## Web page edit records
● ● ● ●

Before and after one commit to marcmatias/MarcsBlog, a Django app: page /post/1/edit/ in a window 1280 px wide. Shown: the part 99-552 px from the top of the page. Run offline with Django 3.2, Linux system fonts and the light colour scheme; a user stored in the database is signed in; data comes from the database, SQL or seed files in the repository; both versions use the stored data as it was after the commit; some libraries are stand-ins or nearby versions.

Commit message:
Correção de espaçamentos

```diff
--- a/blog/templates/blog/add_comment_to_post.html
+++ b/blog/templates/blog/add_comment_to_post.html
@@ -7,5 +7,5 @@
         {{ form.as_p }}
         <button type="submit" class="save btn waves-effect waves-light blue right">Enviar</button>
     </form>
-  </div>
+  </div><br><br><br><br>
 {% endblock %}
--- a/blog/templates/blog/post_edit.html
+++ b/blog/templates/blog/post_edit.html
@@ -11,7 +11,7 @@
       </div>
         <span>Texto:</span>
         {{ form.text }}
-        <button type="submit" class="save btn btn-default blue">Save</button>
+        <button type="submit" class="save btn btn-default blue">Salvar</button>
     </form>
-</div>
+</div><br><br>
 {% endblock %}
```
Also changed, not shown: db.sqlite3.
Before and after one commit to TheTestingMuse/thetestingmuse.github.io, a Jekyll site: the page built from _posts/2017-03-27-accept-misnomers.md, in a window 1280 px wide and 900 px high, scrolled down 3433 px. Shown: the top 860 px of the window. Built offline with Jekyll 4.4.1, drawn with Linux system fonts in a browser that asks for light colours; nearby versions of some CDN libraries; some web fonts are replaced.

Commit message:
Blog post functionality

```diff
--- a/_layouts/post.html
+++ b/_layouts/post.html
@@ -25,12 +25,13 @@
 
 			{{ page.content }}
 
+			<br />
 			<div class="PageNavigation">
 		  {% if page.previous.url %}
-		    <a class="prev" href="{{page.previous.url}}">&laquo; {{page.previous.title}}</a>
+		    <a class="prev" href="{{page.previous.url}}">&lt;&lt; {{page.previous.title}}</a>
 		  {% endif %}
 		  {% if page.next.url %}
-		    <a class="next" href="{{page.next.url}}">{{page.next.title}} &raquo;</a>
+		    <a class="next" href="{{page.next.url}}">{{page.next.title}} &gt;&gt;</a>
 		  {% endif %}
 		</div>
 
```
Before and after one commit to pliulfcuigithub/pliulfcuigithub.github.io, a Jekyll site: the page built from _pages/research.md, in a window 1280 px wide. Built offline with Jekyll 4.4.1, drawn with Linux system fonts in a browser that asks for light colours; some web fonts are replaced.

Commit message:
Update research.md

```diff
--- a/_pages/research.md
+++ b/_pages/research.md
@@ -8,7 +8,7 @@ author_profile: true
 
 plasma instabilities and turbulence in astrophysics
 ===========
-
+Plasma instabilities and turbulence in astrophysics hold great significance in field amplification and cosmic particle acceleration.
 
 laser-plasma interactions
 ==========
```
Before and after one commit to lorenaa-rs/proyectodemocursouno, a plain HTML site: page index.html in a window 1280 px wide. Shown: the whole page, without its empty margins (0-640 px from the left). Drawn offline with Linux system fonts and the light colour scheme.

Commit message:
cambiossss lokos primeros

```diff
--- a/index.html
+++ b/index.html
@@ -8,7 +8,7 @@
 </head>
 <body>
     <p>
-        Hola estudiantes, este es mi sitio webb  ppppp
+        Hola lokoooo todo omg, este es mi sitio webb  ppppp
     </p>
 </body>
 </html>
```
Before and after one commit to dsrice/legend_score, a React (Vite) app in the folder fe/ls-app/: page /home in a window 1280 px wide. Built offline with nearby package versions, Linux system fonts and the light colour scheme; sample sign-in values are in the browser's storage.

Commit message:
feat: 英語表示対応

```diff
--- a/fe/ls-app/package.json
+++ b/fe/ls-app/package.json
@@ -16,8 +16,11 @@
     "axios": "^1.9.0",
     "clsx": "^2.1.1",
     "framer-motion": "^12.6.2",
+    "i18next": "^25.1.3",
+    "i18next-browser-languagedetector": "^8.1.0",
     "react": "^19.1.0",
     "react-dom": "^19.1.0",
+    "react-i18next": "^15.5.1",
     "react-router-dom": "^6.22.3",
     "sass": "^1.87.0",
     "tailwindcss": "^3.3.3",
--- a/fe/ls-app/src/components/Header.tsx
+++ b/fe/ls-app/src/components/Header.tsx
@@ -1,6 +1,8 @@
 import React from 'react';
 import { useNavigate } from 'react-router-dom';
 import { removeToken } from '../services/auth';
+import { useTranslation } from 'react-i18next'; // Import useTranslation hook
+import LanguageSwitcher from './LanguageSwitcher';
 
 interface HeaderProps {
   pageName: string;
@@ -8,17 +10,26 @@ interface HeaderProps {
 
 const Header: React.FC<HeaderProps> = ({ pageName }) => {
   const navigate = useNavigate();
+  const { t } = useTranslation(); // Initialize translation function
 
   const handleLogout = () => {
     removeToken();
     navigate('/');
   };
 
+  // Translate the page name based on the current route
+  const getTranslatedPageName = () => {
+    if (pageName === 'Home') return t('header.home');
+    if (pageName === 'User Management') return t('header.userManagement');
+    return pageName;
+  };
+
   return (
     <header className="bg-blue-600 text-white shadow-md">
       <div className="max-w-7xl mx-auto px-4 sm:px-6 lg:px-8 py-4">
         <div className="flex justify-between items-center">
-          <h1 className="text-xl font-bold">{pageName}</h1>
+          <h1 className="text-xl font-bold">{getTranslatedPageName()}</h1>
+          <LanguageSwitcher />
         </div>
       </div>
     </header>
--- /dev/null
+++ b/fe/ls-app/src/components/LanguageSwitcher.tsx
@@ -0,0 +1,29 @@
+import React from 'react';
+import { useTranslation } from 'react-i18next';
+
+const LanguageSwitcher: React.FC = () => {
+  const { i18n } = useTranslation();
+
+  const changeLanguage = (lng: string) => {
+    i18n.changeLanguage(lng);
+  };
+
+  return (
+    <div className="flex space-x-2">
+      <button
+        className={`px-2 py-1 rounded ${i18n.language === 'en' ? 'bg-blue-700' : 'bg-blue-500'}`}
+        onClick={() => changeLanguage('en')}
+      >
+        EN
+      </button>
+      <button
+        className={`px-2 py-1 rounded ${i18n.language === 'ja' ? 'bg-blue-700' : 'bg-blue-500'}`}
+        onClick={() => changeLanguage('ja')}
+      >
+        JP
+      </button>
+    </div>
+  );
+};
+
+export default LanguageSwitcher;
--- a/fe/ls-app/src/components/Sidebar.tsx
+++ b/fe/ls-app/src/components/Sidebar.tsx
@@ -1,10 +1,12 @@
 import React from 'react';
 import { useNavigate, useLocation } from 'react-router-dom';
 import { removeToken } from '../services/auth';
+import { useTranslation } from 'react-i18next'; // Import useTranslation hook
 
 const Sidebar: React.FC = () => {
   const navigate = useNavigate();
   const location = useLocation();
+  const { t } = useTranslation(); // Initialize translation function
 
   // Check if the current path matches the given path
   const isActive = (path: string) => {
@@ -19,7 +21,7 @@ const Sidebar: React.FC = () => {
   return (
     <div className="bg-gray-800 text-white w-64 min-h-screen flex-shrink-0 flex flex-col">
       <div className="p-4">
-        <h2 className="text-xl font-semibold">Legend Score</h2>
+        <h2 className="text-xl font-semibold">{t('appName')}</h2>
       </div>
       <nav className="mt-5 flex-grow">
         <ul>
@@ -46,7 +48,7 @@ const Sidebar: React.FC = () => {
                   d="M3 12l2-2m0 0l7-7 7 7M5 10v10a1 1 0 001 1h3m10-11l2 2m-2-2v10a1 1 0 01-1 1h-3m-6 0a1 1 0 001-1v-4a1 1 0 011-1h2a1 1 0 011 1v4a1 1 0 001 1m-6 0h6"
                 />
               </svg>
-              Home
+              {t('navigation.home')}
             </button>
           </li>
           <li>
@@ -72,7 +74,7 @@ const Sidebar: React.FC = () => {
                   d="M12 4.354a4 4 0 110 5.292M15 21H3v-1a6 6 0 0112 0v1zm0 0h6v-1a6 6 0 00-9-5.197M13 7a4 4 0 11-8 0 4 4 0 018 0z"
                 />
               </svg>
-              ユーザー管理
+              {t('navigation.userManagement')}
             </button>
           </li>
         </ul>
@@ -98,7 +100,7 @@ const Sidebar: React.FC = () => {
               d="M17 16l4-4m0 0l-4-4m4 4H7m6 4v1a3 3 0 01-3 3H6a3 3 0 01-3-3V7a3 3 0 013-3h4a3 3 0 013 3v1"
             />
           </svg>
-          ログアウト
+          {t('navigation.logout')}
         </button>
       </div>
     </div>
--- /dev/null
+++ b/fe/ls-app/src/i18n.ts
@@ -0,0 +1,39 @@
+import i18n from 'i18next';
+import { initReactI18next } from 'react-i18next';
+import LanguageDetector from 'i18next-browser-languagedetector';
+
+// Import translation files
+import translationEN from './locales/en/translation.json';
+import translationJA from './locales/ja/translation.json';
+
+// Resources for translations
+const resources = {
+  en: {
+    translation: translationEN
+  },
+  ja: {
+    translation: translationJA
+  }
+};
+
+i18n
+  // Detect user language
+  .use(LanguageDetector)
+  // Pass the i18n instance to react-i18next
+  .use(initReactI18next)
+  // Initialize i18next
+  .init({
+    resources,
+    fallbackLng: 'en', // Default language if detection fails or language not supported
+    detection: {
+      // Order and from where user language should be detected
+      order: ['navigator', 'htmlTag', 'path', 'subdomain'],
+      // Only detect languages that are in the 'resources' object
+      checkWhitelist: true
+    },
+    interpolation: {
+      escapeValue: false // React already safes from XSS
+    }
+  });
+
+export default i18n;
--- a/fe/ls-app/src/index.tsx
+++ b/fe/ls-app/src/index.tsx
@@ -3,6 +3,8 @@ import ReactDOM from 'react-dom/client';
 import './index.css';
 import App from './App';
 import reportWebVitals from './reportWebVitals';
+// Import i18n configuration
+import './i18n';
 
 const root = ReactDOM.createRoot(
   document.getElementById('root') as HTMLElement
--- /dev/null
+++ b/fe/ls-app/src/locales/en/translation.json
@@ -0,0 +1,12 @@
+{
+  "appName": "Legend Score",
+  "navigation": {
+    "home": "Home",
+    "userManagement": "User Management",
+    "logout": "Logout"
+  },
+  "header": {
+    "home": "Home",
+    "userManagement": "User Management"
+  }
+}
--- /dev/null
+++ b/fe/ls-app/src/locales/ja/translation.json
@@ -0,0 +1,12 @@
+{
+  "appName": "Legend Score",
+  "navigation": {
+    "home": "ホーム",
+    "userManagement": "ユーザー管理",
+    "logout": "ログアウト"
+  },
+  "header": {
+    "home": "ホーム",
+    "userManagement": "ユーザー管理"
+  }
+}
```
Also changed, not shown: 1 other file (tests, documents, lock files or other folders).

● ● ● ●

## Work item
Where a line of the entries contains "previous", report that line.

## Result of this task
 		  {% if page.previous.url %}
-		    <a class="prev" href="{{page.previous.url}}">&laquo; {{page.previous.title}}</a>
+		    <a class="prev" href="{{page.previous.url}}">&lt;&lt; {{page.previous.title}}</a>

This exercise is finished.